What to produce: Every line in the records below with the string "BNNBO" needs to be copied out.

Change detection outputs:

=====

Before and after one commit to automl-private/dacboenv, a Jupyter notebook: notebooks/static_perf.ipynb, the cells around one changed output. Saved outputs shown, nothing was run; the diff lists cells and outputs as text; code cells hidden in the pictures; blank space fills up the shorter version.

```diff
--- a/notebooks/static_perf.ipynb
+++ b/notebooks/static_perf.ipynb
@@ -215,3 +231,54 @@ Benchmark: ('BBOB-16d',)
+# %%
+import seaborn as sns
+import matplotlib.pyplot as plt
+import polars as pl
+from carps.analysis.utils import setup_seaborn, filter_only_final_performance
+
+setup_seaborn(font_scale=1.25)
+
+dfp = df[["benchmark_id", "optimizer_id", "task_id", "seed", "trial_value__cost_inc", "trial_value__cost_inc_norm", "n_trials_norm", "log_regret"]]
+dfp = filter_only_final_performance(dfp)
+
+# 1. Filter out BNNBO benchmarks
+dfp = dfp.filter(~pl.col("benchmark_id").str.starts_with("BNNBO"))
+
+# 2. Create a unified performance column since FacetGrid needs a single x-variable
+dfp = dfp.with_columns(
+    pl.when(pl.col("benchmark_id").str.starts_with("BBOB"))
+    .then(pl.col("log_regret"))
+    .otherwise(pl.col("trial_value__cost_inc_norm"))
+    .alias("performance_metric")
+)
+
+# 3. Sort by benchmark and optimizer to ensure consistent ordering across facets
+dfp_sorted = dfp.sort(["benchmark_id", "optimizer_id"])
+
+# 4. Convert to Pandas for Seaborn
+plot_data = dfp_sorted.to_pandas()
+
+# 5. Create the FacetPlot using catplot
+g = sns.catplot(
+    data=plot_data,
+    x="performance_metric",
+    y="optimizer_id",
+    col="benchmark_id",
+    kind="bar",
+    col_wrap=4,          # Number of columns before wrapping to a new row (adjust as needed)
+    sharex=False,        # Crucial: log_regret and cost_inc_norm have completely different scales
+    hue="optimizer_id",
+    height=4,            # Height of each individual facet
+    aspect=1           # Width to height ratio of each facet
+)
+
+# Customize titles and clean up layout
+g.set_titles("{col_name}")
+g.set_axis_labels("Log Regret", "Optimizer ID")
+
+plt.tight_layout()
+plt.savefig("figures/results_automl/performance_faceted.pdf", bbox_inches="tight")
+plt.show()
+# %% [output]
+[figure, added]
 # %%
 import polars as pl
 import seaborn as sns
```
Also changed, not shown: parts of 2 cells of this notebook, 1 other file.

=====

Response to this task:
+# 1. Filter out BNNBO benchmarks
+dfp = dfp.filter(~pl.col("benchmark_id").str.starts_with("BNNBO"))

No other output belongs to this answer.